** Opening Records for this task block **
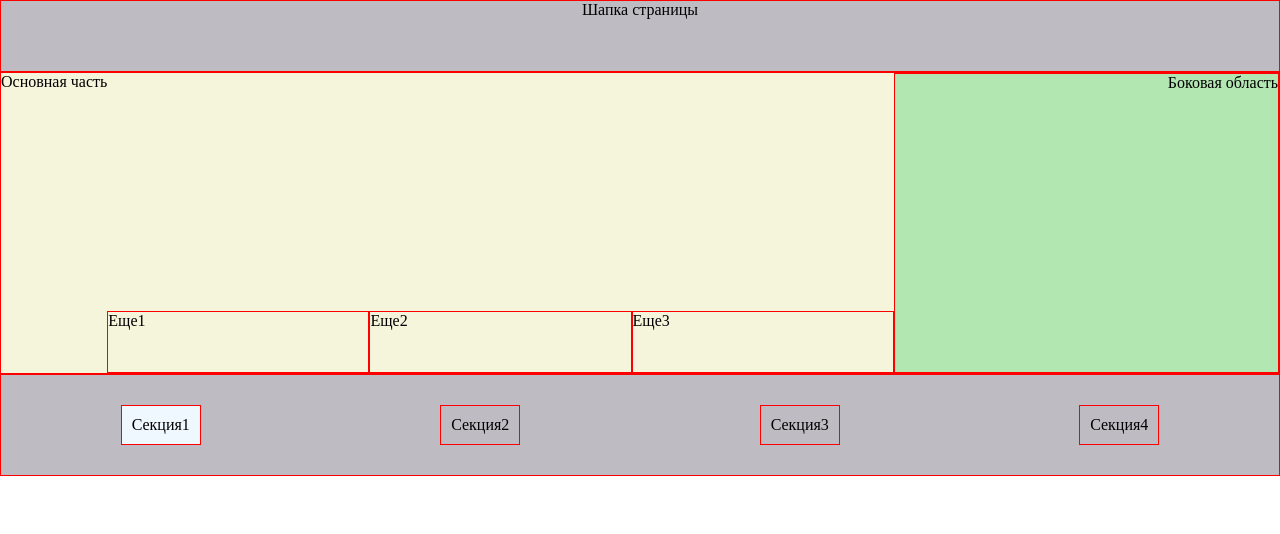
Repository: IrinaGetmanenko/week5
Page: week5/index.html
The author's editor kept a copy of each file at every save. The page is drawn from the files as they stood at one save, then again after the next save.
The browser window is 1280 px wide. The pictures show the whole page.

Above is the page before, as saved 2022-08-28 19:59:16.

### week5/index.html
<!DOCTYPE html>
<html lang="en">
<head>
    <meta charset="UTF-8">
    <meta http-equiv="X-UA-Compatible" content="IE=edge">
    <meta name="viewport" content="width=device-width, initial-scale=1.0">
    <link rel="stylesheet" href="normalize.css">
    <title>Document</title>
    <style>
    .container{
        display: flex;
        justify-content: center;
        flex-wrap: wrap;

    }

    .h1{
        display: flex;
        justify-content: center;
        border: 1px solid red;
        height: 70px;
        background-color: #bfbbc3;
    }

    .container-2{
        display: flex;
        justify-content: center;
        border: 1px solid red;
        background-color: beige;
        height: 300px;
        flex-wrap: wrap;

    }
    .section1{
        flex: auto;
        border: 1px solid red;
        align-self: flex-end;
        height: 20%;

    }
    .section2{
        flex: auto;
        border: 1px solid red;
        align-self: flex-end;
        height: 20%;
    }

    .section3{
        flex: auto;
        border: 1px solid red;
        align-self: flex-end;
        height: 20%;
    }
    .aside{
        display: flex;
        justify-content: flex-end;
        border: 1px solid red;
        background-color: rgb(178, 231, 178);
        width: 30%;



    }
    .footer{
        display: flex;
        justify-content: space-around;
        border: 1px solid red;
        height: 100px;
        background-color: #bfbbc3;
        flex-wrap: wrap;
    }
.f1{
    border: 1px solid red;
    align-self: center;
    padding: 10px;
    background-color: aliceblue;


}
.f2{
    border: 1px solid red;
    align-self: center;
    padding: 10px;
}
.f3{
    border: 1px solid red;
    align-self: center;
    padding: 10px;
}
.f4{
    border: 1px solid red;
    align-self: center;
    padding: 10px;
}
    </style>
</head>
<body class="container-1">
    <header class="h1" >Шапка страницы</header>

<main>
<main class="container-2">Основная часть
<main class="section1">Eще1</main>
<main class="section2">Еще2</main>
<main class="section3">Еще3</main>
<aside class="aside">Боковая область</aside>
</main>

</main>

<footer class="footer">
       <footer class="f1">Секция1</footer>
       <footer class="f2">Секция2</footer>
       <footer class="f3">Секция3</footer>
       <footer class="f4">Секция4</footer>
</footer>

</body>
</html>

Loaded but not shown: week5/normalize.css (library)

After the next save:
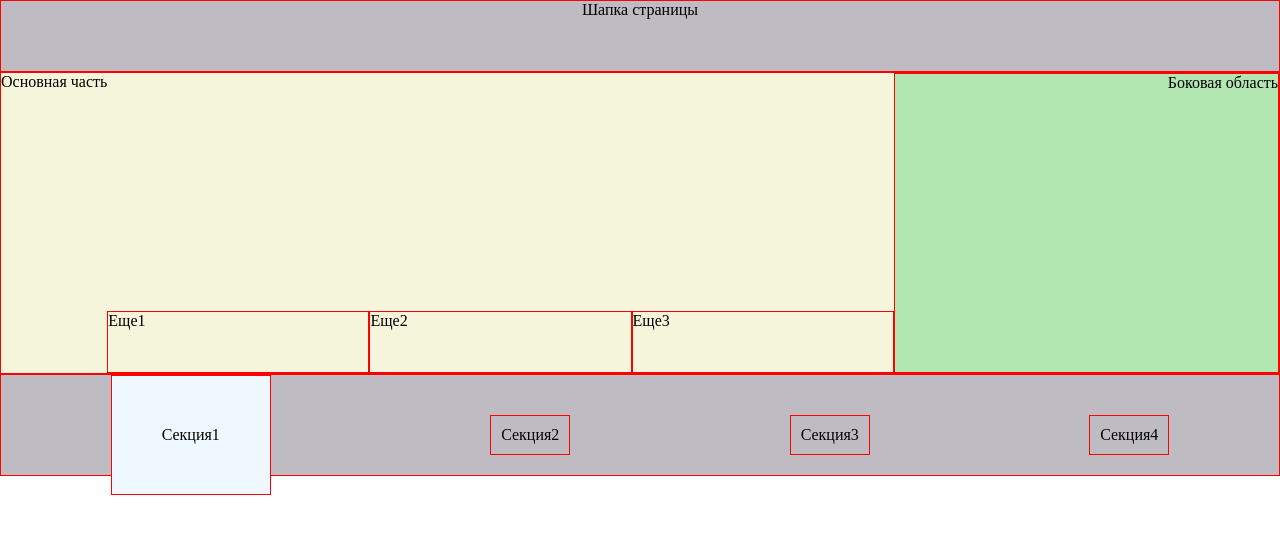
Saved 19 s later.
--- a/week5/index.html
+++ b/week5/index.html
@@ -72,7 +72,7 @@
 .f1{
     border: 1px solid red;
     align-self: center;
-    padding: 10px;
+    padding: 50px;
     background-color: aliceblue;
** Closing Records for this task block **
_The task_
Could you tally the lines in the data that contain the string "next" and answer with the number alone?

_Answer section_
2